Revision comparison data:
══════════════════════════════
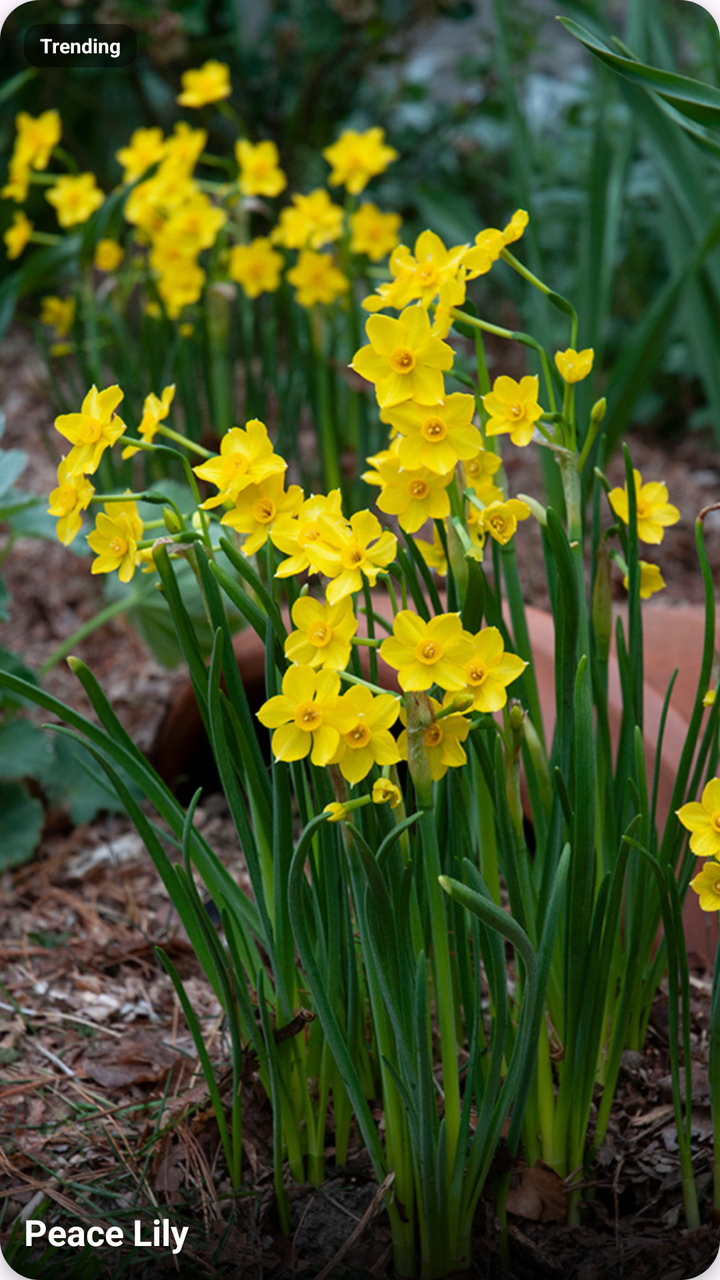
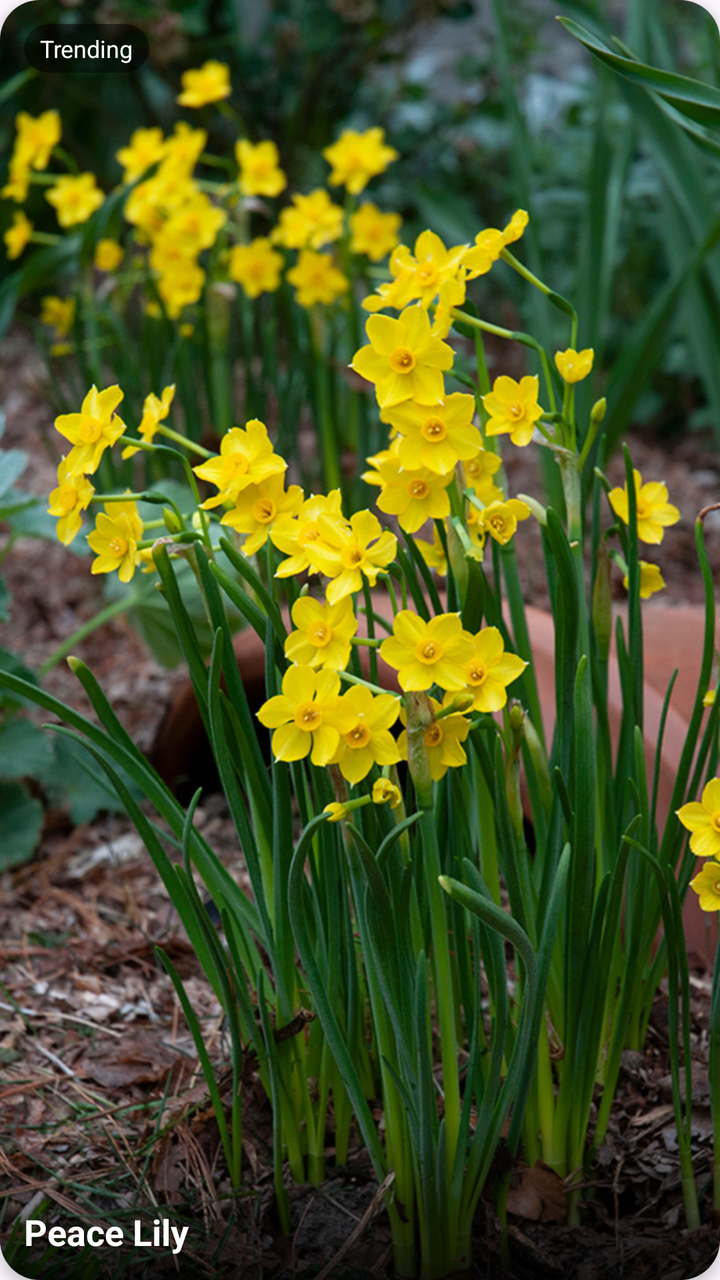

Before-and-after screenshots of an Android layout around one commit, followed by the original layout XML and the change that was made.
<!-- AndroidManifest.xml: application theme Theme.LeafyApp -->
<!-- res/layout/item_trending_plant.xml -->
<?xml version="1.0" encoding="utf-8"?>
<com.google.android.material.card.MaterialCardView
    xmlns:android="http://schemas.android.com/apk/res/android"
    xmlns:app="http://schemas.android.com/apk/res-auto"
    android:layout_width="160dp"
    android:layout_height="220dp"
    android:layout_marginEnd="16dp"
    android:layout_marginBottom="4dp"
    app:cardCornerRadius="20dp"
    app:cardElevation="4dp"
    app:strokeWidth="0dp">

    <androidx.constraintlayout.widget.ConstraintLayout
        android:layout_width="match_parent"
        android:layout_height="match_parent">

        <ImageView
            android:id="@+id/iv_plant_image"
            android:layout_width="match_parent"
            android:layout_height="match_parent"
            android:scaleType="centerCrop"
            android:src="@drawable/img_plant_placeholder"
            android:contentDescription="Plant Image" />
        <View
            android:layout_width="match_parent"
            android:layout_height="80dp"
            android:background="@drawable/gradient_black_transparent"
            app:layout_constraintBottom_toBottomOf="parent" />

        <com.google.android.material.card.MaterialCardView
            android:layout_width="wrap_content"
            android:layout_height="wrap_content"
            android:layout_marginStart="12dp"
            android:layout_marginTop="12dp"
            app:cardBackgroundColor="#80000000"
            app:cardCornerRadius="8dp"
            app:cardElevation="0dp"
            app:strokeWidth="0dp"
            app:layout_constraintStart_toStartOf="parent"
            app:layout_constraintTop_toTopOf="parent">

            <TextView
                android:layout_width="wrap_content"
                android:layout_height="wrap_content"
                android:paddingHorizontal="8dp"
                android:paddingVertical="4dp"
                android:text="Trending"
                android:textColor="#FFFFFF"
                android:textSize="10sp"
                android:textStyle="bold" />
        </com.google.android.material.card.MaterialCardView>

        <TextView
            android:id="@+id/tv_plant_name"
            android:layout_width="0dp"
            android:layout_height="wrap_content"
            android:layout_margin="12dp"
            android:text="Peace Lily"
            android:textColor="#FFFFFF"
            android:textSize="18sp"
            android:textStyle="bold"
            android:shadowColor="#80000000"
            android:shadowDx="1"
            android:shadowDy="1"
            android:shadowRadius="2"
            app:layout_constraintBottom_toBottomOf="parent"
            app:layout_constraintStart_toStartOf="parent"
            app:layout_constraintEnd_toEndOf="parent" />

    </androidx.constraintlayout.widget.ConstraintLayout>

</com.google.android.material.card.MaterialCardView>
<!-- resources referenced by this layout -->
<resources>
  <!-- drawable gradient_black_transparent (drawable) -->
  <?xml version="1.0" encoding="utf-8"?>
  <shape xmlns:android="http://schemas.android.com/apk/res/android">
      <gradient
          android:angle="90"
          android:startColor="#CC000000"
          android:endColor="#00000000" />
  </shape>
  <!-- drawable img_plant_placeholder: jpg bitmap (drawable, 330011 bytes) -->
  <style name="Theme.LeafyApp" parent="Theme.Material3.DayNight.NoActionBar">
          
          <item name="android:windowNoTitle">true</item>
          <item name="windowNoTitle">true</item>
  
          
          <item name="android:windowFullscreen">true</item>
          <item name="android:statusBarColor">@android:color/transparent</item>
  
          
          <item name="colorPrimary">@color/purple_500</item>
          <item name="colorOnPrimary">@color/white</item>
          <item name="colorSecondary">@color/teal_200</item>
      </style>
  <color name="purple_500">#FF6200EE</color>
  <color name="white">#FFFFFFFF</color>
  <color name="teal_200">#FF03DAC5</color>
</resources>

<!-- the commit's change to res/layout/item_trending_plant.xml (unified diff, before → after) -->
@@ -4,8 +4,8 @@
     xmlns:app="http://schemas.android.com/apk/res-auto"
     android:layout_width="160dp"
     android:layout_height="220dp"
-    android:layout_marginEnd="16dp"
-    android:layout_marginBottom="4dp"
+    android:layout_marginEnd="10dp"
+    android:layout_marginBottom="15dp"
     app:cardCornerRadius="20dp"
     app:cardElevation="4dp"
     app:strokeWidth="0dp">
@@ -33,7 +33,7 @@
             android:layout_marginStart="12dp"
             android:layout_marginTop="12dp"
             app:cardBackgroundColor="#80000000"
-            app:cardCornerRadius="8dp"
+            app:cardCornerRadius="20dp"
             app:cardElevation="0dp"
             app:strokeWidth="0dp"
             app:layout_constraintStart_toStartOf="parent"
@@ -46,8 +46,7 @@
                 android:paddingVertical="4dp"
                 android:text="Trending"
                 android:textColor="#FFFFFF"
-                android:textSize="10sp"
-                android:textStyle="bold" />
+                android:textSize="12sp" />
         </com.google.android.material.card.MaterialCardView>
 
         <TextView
══════════════════════════════
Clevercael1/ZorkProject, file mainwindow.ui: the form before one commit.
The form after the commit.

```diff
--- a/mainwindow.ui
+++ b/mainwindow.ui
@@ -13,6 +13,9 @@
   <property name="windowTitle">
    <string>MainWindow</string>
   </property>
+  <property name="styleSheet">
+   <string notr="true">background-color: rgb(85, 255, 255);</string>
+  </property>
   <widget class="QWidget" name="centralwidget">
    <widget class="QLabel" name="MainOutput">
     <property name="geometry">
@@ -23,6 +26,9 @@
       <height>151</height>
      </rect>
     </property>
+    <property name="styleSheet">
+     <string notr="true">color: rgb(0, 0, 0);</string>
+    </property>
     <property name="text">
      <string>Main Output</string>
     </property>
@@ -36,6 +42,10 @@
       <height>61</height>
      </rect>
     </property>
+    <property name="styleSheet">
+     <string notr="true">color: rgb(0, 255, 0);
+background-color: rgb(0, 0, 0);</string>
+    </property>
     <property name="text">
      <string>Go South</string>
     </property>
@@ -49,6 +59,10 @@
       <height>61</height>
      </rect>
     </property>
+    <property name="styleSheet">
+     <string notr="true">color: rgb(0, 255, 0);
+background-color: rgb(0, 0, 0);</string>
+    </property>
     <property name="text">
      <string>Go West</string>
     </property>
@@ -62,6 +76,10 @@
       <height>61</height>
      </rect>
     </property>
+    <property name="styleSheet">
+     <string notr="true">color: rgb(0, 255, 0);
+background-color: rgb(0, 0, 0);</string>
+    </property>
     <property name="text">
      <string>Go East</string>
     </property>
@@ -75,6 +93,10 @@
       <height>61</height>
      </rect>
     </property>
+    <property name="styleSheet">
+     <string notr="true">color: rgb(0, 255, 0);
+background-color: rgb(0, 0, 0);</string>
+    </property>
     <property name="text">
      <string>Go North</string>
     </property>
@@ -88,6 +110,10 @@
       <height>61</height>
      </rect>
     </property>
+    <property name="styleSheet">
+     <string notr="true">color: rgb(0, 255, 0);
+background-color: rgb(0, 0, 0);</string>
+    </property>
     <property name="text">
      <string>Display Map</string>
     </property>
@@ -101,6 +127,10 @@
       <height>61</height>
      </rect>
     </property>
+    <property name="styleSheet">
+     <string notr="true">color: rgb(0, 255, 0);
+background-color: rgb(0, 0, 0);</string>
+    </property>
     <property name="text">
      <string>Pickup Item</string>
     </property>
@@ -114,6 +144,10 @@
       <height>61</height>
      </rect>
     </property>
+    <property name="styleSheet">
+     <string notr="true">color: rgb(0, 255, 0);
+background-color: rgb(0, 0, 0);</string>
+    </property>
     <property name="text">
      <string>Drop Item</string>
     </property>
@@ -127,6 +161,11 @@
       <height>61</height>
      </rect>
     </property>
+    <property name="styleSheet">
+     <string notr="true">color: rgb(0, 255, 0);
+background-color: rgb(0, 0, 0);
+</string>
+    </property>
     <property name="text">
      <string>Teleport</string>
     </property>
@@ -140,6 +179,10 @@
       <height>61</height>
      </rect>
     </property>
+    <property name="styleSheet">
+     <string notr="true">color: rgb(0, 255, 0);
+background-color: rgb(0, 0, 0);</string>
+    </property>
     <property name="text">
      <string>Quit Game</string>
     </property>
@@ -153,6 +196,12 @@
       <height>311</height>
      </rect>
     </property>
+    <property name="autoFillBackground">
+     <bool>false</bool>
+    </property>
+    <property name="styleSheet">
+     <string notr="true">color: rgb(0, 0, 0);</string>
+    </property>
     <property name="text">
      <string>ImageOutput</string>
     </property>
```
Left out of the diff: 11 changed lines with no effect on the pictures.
══════════════════════════════
**WHAT IS NEEDED**
When the string "widget" appears in a line of the records above, that line is to be copied.

**EXERCISE SOLUTION**
    <androidx.constraintlayout.widget.ConstraintLayout
    </androidx.constraintlayout.widget.ConstraintLayout>
   <widget class="QWidget" name="centralwidget">
    <widget class="QLabel" name="MainOutput">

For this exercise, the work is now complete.